[Web page edit records]
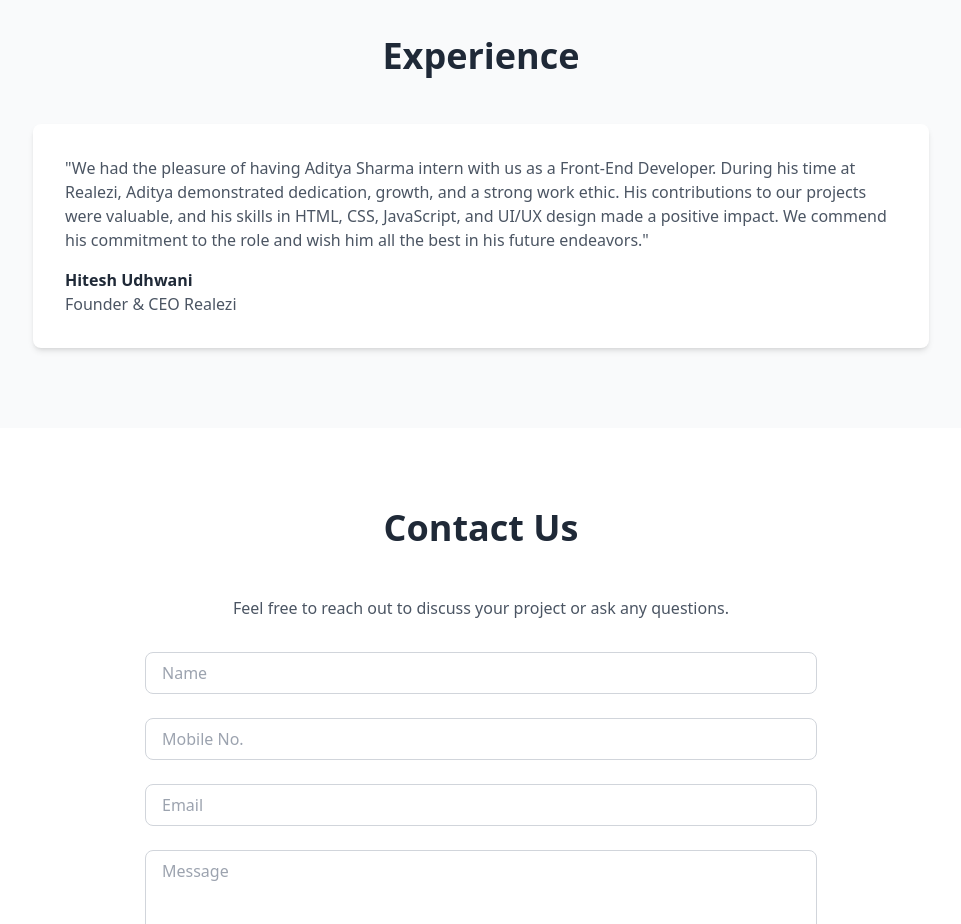
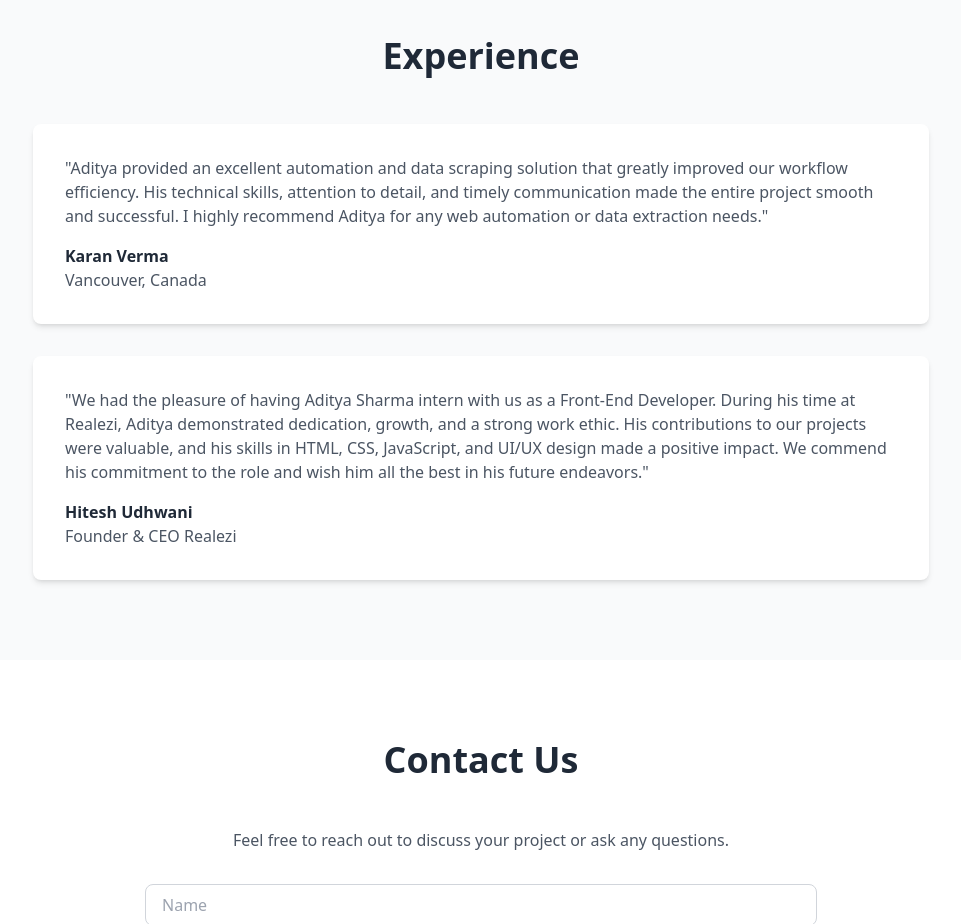
Before and after one commit to ADISHA2003/my-portfolio-app, a React (Vite) app: page / in a window 1280 px wide. Shown: the part 4140-5064 px from the top of the page, without its empty margins (159-1120 px from the left). Built offline with nearby package versions, Linux system fonts and the light colour scheme.

Commit message:
Update Testimonials.tsx

```diff
--- a/src/components/Testimonials.tsx
+++ b/src/components/Testimonials.tsx
@@ -5,7 +5,15 @@ export default function Testimonials() {
     <section id="testimonials" className="py-20 bg-gray-50">
       <div className="container mx-auto px-4">
         <h2 className="text-3xl md:text-4xl font-bold text-center mb-12">Experience</h2>
-        <div className="max-w-4xl mx-auto">
+        <div className="max-w-4xl mx-auto space-y-8">
+          <div className="bg-white p-8 rounded-lg shadow-md">
+            <p className="text-gray-600 mb-4">
+              "Aditya provided an excellent automation and data scraping solution that greatly improved our workflow efficiency. His technical skills, attention to detail, and timely communication made the entire project smooth and successful. I highly recommend Aditya for any web automation or data extraction needs."
+            </p>
+            <h4 className="font-bold">Karan Verma</h4>
+            <p className="text-gray-600">Vancouver, Canada</p>
+          </div>
+
           <div className="bg-white p-8 rounded-lg shadow-md">
             <p className="text-gray-600 mb-4">
               "We had the pleasure of having Aditya Sharma intern with us as a Front-End Developer. During his time at Realezi, Aditya demonstrated dedication, growth, and a strong work ethic. His contributions to our projects were valuable, and his skills in HTML, CSS, JavaScript, and UI/UX design made a positive impact. We commend his commitment to the role and wish him all the best in his future endeavors."
```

__Work request__: Retype every record above exactly as written, but leave out the pictures.

__Exercise result__:
Before and after one commit to ADISHA2003/my-portfolio-app, a React (Vite) app: page / in a window 1280 px wide. Shown: the part 4140-5064 px from the top of the page, without its empty margins (159-1120 px from the left). Built offline with nearby package versions, Linux system fonts and the light colour scheme.

Commit message:
Update Testimonials.tsx

```diff
--- a/src/components/Testimonials.tsx
+++ b/src/components/Testimonials.tsx
@@ -5,7 +5,15 @@ export default function Testimonials() {
     <section id="testimonials" className="py-20 bg-gray-50">
       <div className="container mx-auto px-4">
         <h2 className="text-3xl md:text-4xl font-bold text-center mb-12">Experience</h2>
-        <div className="max-w-4xl mx-auto">
+        <div className="max-w-4xl mx-auto space-y-8">
+          <div className="bg-white p-8 rounded-lg shadow-md">
+            <p className="text-gray-600 mb-4">
+              "Aditya provided an excellent automation and data scraping solution that greatly improved our workflow efficiency. His technical skills, attention to detail, and timely communication made the entire project smooth and successful. I highly recommend Aditya for any web automation or data extraction needs."
+            </p>
+            <h4 className="font-bold">Karan Verma</h4>
+            <p className="text-gray-600">Vancouver, Canada</p>
+          </div>
+
           <div className="bg-white p-8 rounded-lg shadow-md">
             <p className="text-gray-600 mb-4">
               "We had the pleasure of having Aditya Sharma intern with us as a Front-End Developer. During his time at Realezi, Aditya demonstrated dedication, growth, and a strong work ethic. His contributions to our projects were valuable, and his skills in HTML, CSS, JavaScript, and UI/UX design made a positive impact. We commend his commitment to the role and wish him all the best in his future endeavors."
```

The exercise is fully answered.